31 March, 1921
The Australian Air Corps – a temporary Army unit raised 15 months earlier – was disbanded in 1921 and replaced by the Australian Air Force (AAF) as a separate service.
Although the Australian Flying Corps was disbanded after World War I, Australia was committed to retaining a military air service. Britain had gifted 128 surplus aircraft to Australia to establish an air force, and some of these planes, along with training machines already at Point Cook, were operated by an interim army unit, the Australian Air Corps, during 1920-21.
The AAF immediately took possession of existing aircraft and equipment at Point Cook, Victoria, but not all the Australian Air Corp’s personnel were transferred across. At its formation, the new service had 21 officers and 128 other ranks, and even six months later this strength had barely doubled. The 153 aircraft which initially came into the AAF’s possession were mainly war surplus machines received under the ‘Imperial Gift’ arrangement. Most stayed in storage, and for several years only 50–60 aircraft were actually in use. Economies imposed in 1922 forced the RAAF to cut back on development plans, so that even after five years in existence it had less than 700 personnel.
On 29 April 1919 Major General J.G. Legge had produced his “Outline Policy for the Military Air Force of Australia”. In this he confirmed ideas that had been put forward before WWI with the following statement: “The Military Air Force of Australia should mainly be composed from Citizen Forces with a proportion of Permanent Troops. The latter to provide for the instruction of the force and the maintenance of the equipment.” Thus it was, from the very outset of the new service. Reservist or Citizen Airmen would play a major part in the subsequent formation of the Australian Air Force.

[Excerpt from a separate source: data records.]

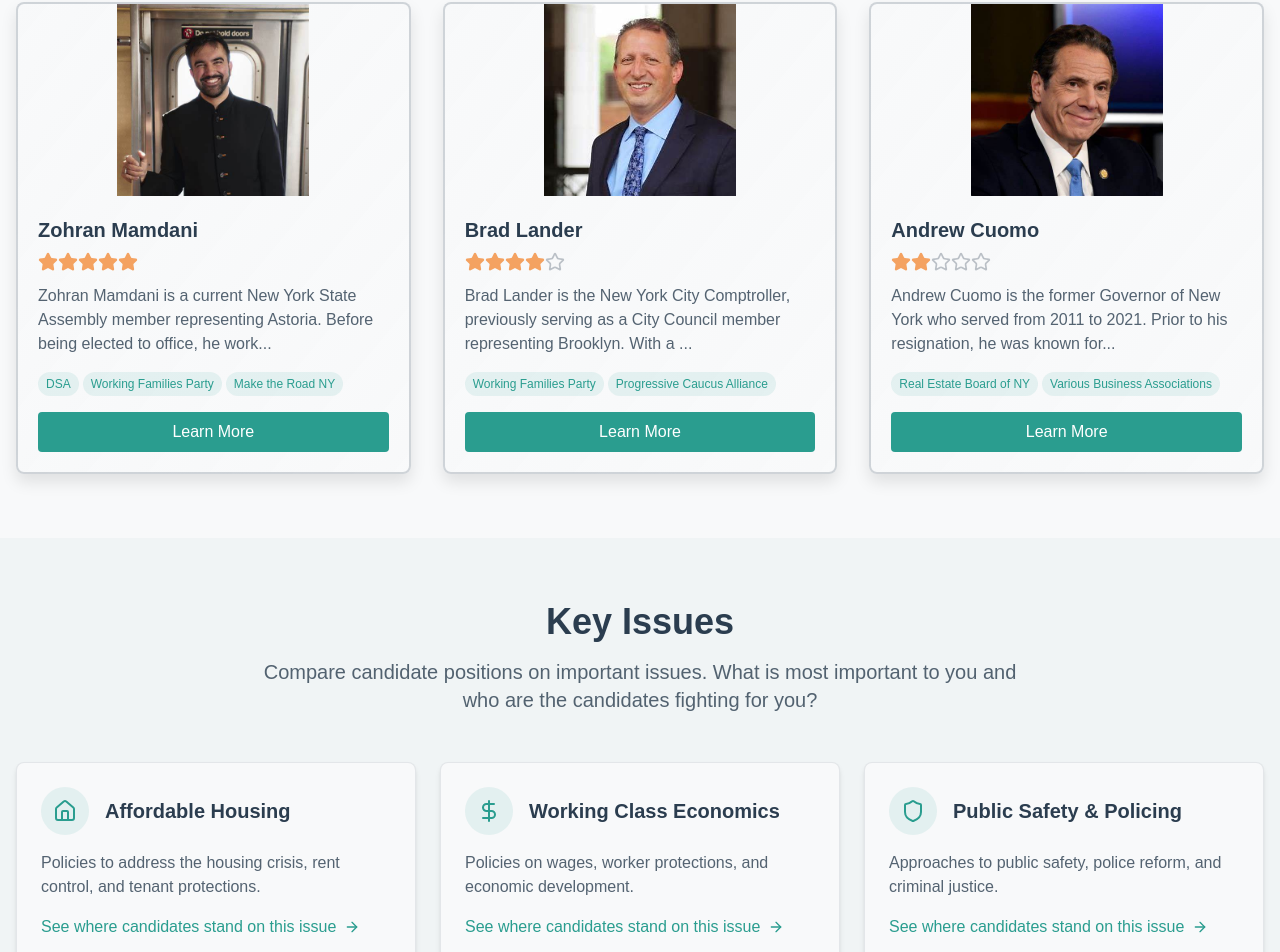
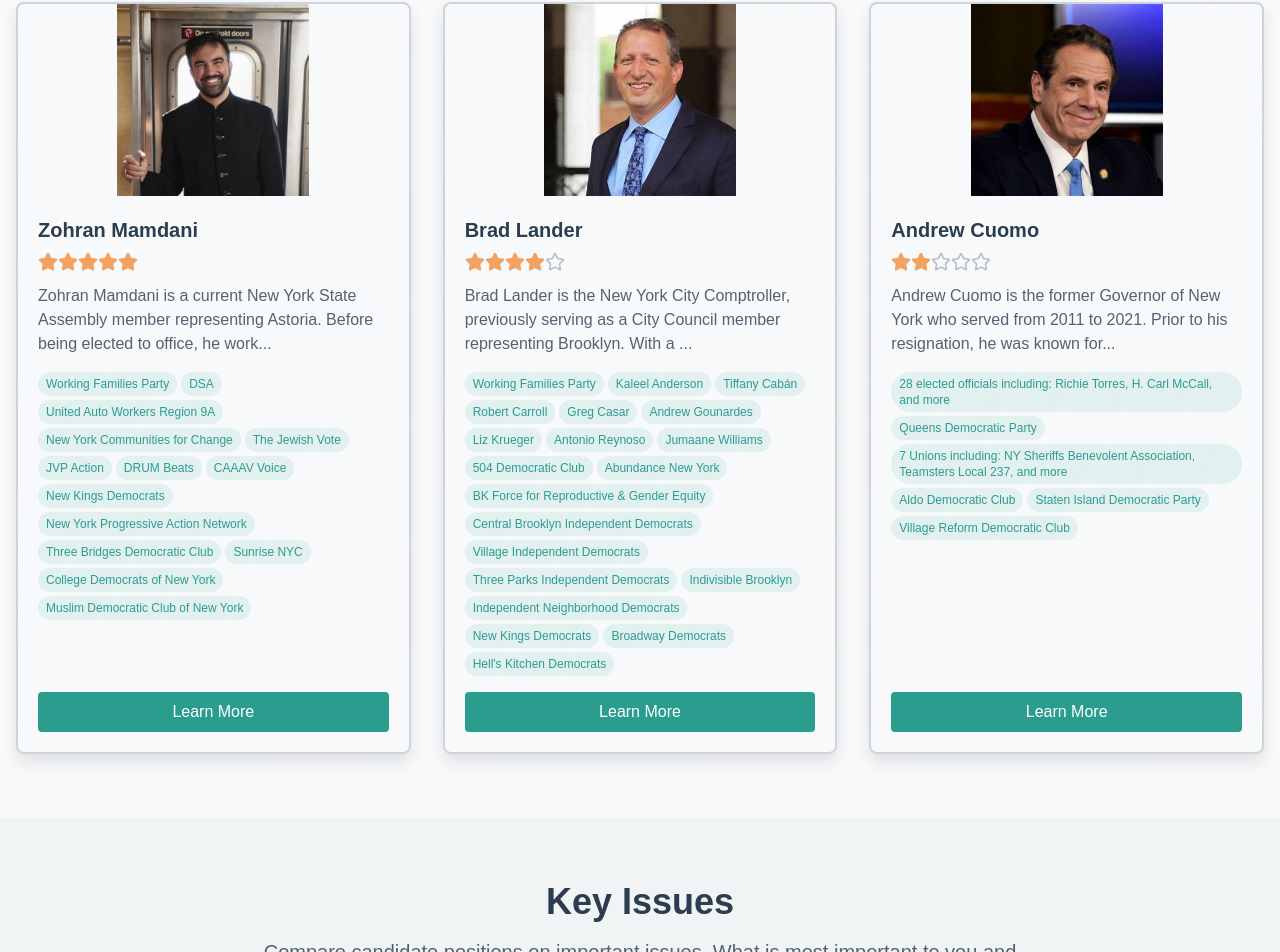
Before and after one commit to crutell331/nyc-abc-voting, a Next.js app: page / in a window 1280 px wide. Shown: the part 1711-2663 px from the top of the page. Built offline with nearby package versions, Linux system fonts and the light colour scheme.

Commit message:
endorsements

```diff
--- a/src/components/CandidateCard.tsx
+++ b/src/components/CandidateCard.tsx
@@ -19,7 +19,7 @@ const CandidateCard: React.FC<CandidateCardProps> = ({
   const averageRating = rating ?? getAverageRatingForCandidate(candidate.id);
 
   return (
-    <div className="bg-gradient-to-br from-background to-background/95 rounded-lg shadow-[0_8px_16px_rgba(0,0,0,0.1)] overflow-hidden hover:shadow-[0_12px_24px_rgba(0,0,0,0.15)] transition-all duration-300 border-2 border-foreground/20 hover:border-primary/50 hover:-translate-y-1">
+    <div className="bg-gradient-to-br from-background to-background/95 rounded-lg shadow-[0_8px_16px_rgba(0,0,0,0.1)] overflow-hidden hover:shadow-[0_12px_24px_rgba(0,0,0,0.15)] transition-all duration-300 border-2 border-foreground/20 hover:border-primary/50 hover:-translate-y-1 flex flex-col h-full">
       <div className="relative h-48 w-full overflow-hidden">
         <Image
           src={candidate.image}
@@ -30,7 +30,7 @@ const CandidateCard: React.FC<CandidateCardProps> = ({
         />
       </div>
 
-      <div className="p-5">
+      <div className="p-5 flex flex-col flex-grow">
         <h3 className="text-xl font-bold mb-2 text-foreground">{candidate.name}</h3>
 
         <div className="flex items-center mb-3">
@@ -64,6 +64,7 @@ const CandidateCard: React.FC<CandidateCardProps> = ({
           ))}
         </div>
 
+        <div className="mt-auto">
           <Link
             href={`/candidates/${candidate.id}`}
             className="block w-full text-center bg-primary hover:bg-primary-dark text-white font-medium py-2 px-4 rounded transition-colors duration-300 hover:shadow-md"
@@ -72,6 +73,7 @@ const CandidateCard: React.FC<CandidateCardProps> = ({
           </Link>
         </div>
       </div>
+    </div>
   );
 };
 
--- a/src/components/IssueLink.tsx
+++ b/src/components/IssueLink.tsx
@@ -19,9 +19,13 @@ const IssueLink: React.FC<IssueLinkProps> = ({ issue }) => {
         </div>
         <h3 className="text-xl font-bold text-foreground">{issue.title}</h3>
       </div>
-      <p className="text-foreground/80">
+      <p className="text-foreground/80 mb-4">
         Compare candidate positions on {issue.title.toLowerCase()}.
       </p>
+      <div className="flex items-center text-primary hover:text-primary-dark font-medium">
+        <span>See where candidates stand on this issue</span>
+        <Icon name="ArrowRight" className="w-4 h-4 ml-2" />
+      </div>
     </Link>
   );
 };
--- a/src/data/candidates.ts
+++ b/src/data/candidates.ts
@@ -6,7 +6,22 @@ export const candidates: Candidate[] = [
     name: 'Zohran Mamdani',
     image: '/images/candidates/zohran-mamdani.jpg',
     bio: 'Zohran Mamdani is a current New York State Assembly member representing Astoria. Before being elected to office, he worked as a housing counselor helping immigrant families facing eviction. He has been a vocal advocate for affordable housing, universal healthcare, and public transportation.',
-    endorsements: ['DSA', 'Working Families Party', 'Make the Road NY'],
+    endorsements: [
+      "Working Families Party",
+      "DSA",
+      "United Auto Workers Region 9A",
+      "New York Communities for Change",
+      "The Jewish Vote",
+      "JVP Action",
+      "DRUM Beats",
+      "CAAAV Voice",
+      "New Kings Democrats",
+      "New York Progressive Action Network",
+      "Three Bridges Democratic Club",
+      "Sunrise NYC",
+      "College Democrats of New York",
+      "Muslim Democratic Club of New York"
+    ],
     website: 'https://www.zohranfornyc.com/',
     socialMedia: {
       twitter: '@ZohranKMamdani',
@@ -19,7 +34,14 @@ export const candidates: Candidate[] = [
     name: 'Andrew Cuomo',
     image: '/images/candidates/andrew-cuomo.jpg',
     bio: 'Andrew Cuomo is the former Governor of New York who served from 2011 to 2021. Prior to his resignation, he was known for his handling of the COVID-19 pandemic, infrastructure projects, and various progressive policies. He has decades of political experience at both state and federal levels.',
-    endorsements: ['Real Estate Board of NY', 'Various Business Associations'],
+    endorsements: [
+      "28 elected officials including: Richie Torres, H. Carl McCall, and more",
+      "Queens Democratic Party",
+      "7 Unions including: NY Sheriffs Benevolent Association, Teamsters Local 237, and more",
+      "Aldo Democratic Club",
+      "Staten Island Democratic Party",
+      "Village Reform Democratic Club"
+    ],
     website: 'https://andrewcuomo.com',
     socialMedia: {
       twitter: '@andrewcuomo',
@@ -32,8 +54,8 @@ export const candidates: Candidate[] = [
     name: 'Adrienne Adams',
     image: '/images/candidates/adrienne-adams.jpg',
     bio: 'Adrienne Adams is the current Speaker of the New York City Council, representing District 28 in Queens. She has a background in corporate training and education before entering politics. As Speaker, she has focused on public safety, affordable housing, and economic development.',
-    endorsements: ['Various Labor Unions', 'Queens Democratic Party'],
-    website: null,
+    endorsements: ["No endorsements listed on website*"],
+    website: "https://adrienneforthepeople.com/",
     socialMedia: {
       twitter: '@nycspeakeradams',
       instagram: '@nycspeakeradams',
@@ -45,7 +67,28 @@ export const candidates: Candidate[] = [
     name: 'Brad Lander',
     image: '/images/candidates/brad-lander.jpg',
     bio: 'Brad Lander is the New York City Comptroller, previously serving as a City Council member representing Brooklyn. With a background in urban planning, he has championed progressive policies around affordable housing, climate justice, and government accountability.',
-    endorsements: ['Working Families Party', 'Progressive Caucus Alliance'],
+    endorsements: [
+      "Working Families Party",
+      "Kaleel Anderson",
+      "Tiffany Cabán",
+      "Robert Carroll",
+      "Greg Casar",
+      "Andrew Gounardes",
+      "Liz Krueger",
+      "Antonio Reynoso",
+      "Jumaane Williams",
+      "504 Democratic Club",
+      "Abundance New York",
+      "BK Force for Reproductive & Gender Equity",
+      "Central Brooklyn Independent Democrats",
+      "Village Independent Democrats",
+      "Three Parks Independent Democrats",
+      "Indivisible Brooklyn",
+      "Independent Neighborhood Democrats",
+      "New Kings Democrats",
+      "Broadway Democrats",
+      "Hell's Kitchen Democrats",
+    ],
     website: 'https://www.landerfornyc.com/',
     socialMedia: {
       twitter: '@bradlander',
@@ -58,7 +101,17 @@ export const candidates: Candidate[] = [
     name: 'Scott Stringer',
     image: '/images/candidates/scott-stringer.jpg',
     bio: 'Scott Stringer is a former NYC Comptroller and Manhattan Borough President with decades of experience in city government. He has focused on fiscal responsibility, affordable housing, and education reform throughout his career in public service.',
-    endorsements: ['Various Labor Unions', 'Environmental Advocacy Groups'],
+    endorsements: [
+      "Jerry Nadler",
+      "Micah Lasher",
+      "Deborah Glick",
+      "Jim Brennan",
+      "West Side Democrats",
+      "Downtown Independent Democrats",
+      "Lexington Democratic Club",
+      "Grand Street Democrats",
+      "El Nuevo Caribe Democratic Club"
+    ],
     website: 'https://scottstringernyc.com/',
     socialMedia: {
       twitter: '@scottmstringer',
@@ -71,7 +124,20 @@ export const candidates: Candidate[] = [
     name: 'Zellnor Myrie',
     image: '/images/candidates/zellnor-myrie.jpg',
     bio: 'Zellnor Myrie is a New York State Senator representing Brooklyn\'s 20th District. A lawyer by training and the son of immigrants, he has focused on tenant protections, criminal justice reform, and voting rights during his time in office.',
-    endorsements: ['DSA', 'Working Families Party', 'Tenants PAC'],
+    endorsements: [
+      "Working Families Party",
+      "Dan Goldman",
+      "Zephyr Teachout",
+      "New York Progressive Action Network",
+      "Sunrise NYC",
+      "Monique Chandler-Waterman",
+      "Shaquana Boykin",
+      "Khaleel Anderson",
+      "Leroy Comrie",
+      "Yudelka Tapia",
+      "Rita Joseph",
+      "Kevin Riley"
+    ],
     website: 'https://www.zellnor.nyc/',
     socialMedia: {
       twitter: '@zellnor4ny',
```
Also changed, not shown: src/data/candidateStances.ts (+122 -122 lines). Lines whose indentation alone changed are shown as unchanged.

The prefix “Royal” was granted soon after and promulgated on 31 August 1921. Financial restrictions held back the formation of the Reserve elements for some time, even after approval was granted in November 1921. By sheer hard work and determination, the reserve elements of the permanent squadrons came into being and in April 1936 several autonomous Citizen Air Force Units were raised in the major cities of the east coast and in Perth.
Thanks to Greg Weller from RAAF Base Edinburgh for his assistance with this post.